Run through the records and show each line that includes the string "output".

DATASET EXTRACT Start Marker

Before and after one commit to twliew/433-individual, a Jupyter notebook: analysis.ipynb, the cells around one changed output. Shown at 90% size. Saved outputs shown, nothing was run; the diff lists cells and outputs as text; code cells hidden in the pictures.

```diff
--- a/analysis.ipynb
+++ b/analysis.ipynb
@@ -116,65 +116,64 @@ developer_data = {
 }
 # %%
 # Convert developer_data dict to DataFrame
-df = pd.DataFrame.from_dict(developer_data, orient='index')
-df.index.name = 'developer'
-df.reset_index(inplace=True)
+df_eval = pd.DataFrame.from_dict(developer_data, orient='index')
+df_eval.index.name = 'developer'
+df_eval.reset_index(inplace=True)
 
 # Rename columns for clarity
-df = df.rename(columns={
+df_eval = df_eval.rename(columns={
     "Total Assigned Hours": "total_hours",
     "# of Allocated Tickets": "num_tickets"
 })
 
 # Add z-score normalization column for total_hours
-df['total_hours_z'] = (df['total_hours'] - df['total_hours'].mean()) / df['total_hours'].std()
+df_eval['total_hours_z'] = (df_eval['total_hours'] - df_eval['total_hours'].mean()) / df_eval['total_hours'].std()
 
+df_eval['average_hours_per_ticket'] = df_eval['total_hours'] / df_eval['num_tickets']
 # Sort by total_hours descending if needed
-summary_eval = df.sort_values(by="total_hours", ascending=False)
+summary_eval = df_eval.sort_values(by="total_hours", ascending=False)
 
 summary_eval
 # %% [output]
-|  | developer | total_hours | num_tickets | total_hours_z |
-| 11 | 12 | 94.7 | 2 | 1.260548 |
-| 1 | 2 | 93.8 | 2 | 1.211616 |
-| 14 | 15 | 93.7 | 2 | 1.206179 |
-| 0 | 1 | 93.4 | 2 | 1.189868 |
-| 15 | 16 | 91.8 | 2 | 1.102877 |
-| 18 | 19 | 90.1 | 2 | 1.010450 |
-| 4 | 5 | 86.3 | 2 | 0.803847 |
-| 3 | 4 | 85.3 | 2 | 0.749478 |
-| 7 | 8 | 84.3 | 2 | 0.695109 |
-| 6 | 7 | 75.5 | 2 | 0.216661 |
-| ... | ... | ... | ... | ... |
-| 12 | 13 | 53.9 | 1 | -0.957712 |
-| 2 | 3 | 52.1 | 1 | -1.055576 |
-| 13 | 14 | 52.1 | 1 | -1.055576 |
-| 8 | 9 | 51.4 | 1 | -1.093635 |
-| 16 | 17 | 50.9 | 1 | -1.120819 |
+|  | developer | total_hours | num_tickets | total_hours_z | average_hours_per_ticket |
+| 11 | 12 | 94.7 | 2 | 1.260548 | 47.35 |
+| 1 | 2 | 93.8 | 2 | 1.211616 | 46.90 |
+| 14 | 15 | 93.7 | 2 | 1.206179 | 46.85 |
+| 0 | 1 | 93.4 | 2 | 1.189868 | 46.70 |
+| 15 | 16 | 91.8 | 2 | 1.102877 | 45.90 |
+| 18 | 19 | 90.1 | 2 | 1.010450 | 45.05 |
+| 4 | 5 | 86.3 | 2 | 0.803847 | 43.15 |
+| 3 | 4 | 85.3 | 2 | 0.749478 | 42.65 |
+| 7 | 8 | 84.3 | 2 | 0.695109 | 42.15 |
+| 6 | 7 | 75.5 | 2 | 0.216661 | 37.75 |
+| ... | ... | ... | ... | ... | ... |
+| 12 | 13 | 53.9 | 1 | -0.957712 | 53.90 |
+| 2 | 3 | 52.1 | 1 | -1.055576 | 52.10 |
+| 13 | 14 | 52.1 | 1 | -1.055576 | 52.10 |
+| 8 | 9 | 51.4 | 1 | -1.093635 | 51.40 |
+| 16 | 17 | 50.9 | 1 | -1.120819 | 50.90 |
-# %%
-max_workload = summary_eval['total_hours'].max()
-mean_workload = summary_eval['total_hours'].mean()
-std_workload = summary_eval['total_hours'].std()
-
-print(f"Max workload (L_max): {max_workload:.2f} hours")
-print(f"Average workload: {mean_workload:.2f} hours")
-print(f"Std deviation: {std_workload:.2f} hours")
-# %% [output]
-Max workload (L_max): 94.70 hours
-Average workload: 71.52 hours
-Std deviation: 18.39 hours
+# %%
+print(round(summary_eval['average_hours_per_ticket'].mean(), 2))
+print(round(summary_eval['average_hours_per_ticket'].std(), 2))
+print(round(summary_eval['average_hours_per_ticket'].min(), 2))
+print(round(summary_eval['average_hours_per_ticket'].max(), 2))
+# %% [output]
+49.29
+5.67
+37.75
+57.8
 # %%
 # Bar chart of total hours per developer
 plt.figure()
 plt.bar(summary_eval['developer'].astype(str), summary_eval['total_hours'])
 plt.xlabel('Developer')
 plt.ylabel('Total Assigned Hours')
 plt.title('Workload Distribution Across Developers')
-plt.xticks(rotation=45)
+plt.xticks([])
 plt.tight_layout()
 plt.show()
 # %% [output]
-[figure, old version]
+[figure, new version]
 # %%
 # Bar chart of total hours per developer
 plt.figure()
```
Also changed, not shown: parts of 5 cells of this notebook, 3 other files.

DATASET EXTRACT End Marker

§ FINAL ANSWER
Before and after one commit to twliew/433-individual, a Jupyter notebook: analysis.ipynb, the cells around one changed output. Shown at 90% size. Saved outputs shown, nothing was run; the diff lists cells and outputs as text; code cells hidden in the pictures.
 # %% [output]
-# %% [output]
+# %% [output]
 # %% [output]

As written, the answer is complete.